By now, most people know that hospitals are dangerous places, filled with medication errors, infections, poor communications and generally bad service. In case anyone needs to be convinced, the Institute of Medicine has just released a report on medication errors, indicating –among other things– that the rate of medication error is about 1 per patient per day!
In the A Piece of Mind column in the July 12 JAMA, Dr. Frederick Hecht of San Francisco recounts the story about his daughter’s bout with leukemia four years ago and subsequent recovery. The story is about the extra burden of being a physician when a family member is ill –no blissful ignorance and wishful thinking for him.
But as with any true story about illness and hospitalization, there is a subtext of error and danger:
Several days into my daughter’s treatment, I observed that one of the pills she was getting had changed, and it didn’t match anything she was supposed to be getting in the Physicians’ Desk Reference, which I already had at her bedside. It turned out that she was getting cis retinoic acid (Accutane) rather than all trans retinoic acid (ATRA) due to a pharmacy error. An acne medicine had been substituted for a critical chemotherapy treatment.

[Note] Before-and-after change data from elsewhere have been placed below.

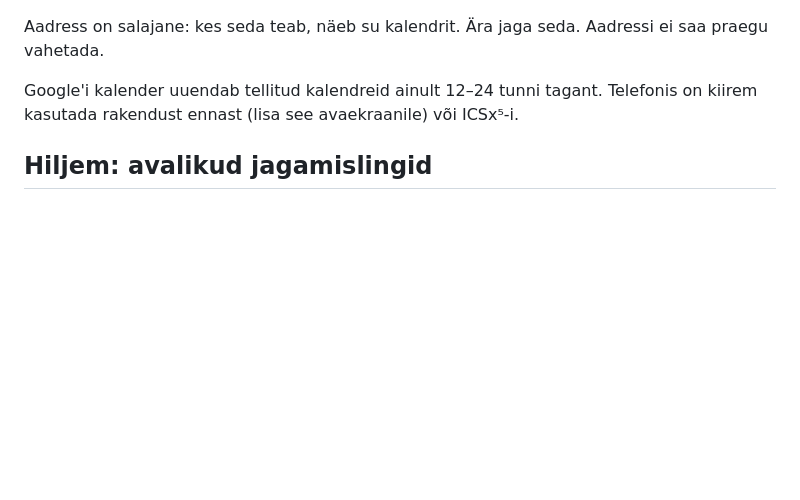
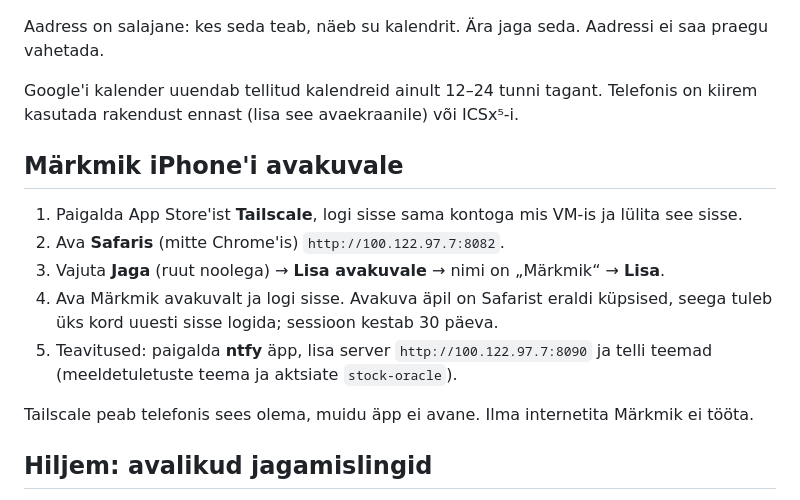
Before and after one commit to Tigetiiger/personaalne-markmik, a Markdown page: docs/CONNECTING.md, the part around the change. GitHub-like rendering; blank space fills up the shorter version.

Commit message:
Connecting: Märkmik on the iPhone home screen
Co-Authored-By: Claude Opus 5.5 (1M context) <noreply@anthropic.com>

```diff
--- a/docs/CONNECTING.md
+++ b/docs/CONNECTING.md
@@ -126,6 +126,18 @@ vahetada.
 Google'i kalender uuendab tellitud kalendreid ainult 12–24 tunni tagant. Telefonis on kiirem
 kasutada rakendust ennast (lisa see avaekraanile) või ICSx⁵-i.
 
+## Märkmik iPhone'i avakuvale
+
+1. Paigalda App Store'ist **Tailscale**, logi sisse sama kontoga mis VM-is ja lülita see sisse.
+2. Ava **Safaris** (mitte Chrome'is) `http://100.122.97.7:8082`.
+3. Vajuta **Jaga** (ruut noolega) → **Lisa avakuvale** → nimi on „Märkmik“ → **Lisa**.
+4. Ava Märkmik avakuvalt ja logi sisse. Avakuva äpil on Safarist eraldi küpsised, seega tuleb üks
+   kord uuesti sisse logida; sessioon kestab 30 päeva.
+5. Teavitused: paigalda **ntfy** äpp, lisa server `http://100.122.97.7:8090` ja telli teemad
+   (meeldetuletuste teema ja aktsiate `stock-oracle`).
+
+Tailscale peab telefonis sees olema, muidu äpp ei avane. Ilma internetita Märkmik ei tööta.
+
 ## Hiljem: avalikud jagamislingid
 
 Praegu töötavad jagamislingid ainult Tailscale'i võrgus. Avalikuks tegemiseks on vaja Cloudflare
```
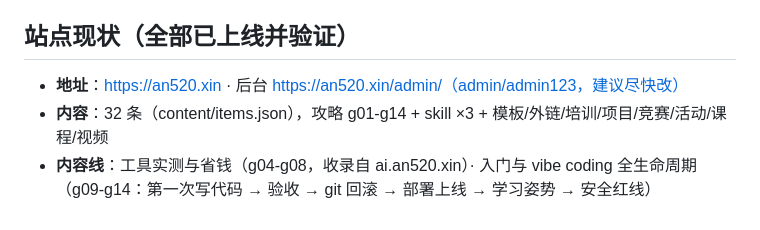
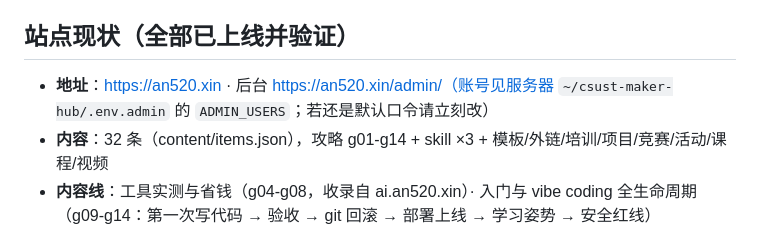
Before and after one commit to rml4791lol-lang/csust-maker-hub, a Markdown page: docs/zcode-handoff.md, the part around the change. Drawn GitHub-style.

```diff
--- a/docs/zcode-handoff.md
+++ b/docs/zcode-handoff.md
@@ -4,7 +4,7 @@
 
 ## 站点现状（全部已上线并验证）
 
-- **地址**：https://an520.xin · 后台 https://an520.xin/admin/（admin/admin123，建议尽快改）
+- **地址**：https://an520.xin · 后台 https://an520.xin/admin/（账号见服务器 `~/csust-maker-hub/.env.admin` 的 `ADMIN_USERS`；若还是默认口令请立刻改）
 - **内容**：32 条（content/items.json），攻略 g01-g14 + skill ×3 + 模板/外链/培训/项目/竞赛/活动/课程/视频
 - **内容线**：工具实测与省钱（g04-g08，收录自 ai.an520.xin）· 入门与 vibe coding 全生命周期（g09-g14：第一次写代码 → 验收 → git 回滚 → 部署上线 → 学习姿势 → 安全红线）
 - **功能开关**：content/flags.json，9 个开关控制首页六区块 + 数据页两面板 + 工具导航。后台「功能开关」区点切换 → 点重新构建生效（静态站构建时应用）。受众标注：全员/核心/四部门——静态站无登录，受众是管理侧标注
```
Also changed, not shown: docs/contributing.md (+1 -1 lines).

Maybe this was the hospital’s rendition of “live fast, die young, and leave a good looking corpse.” Anyway, he continues:
At another point, I noted a potentially life-threatening drug-induced hepatitis, which had been missed on her maintenance chemotherapy laboratory tests.
In other words, his daughter could well have died if she hadn’t had her father, the doctor, looking after her.
Don’t be lulled into trusting the hospital to take care of you. If you go to the hospital, try your best to take someone who knows what they are doing and isn’t afraid to speak up for you. If possible, BYOMD.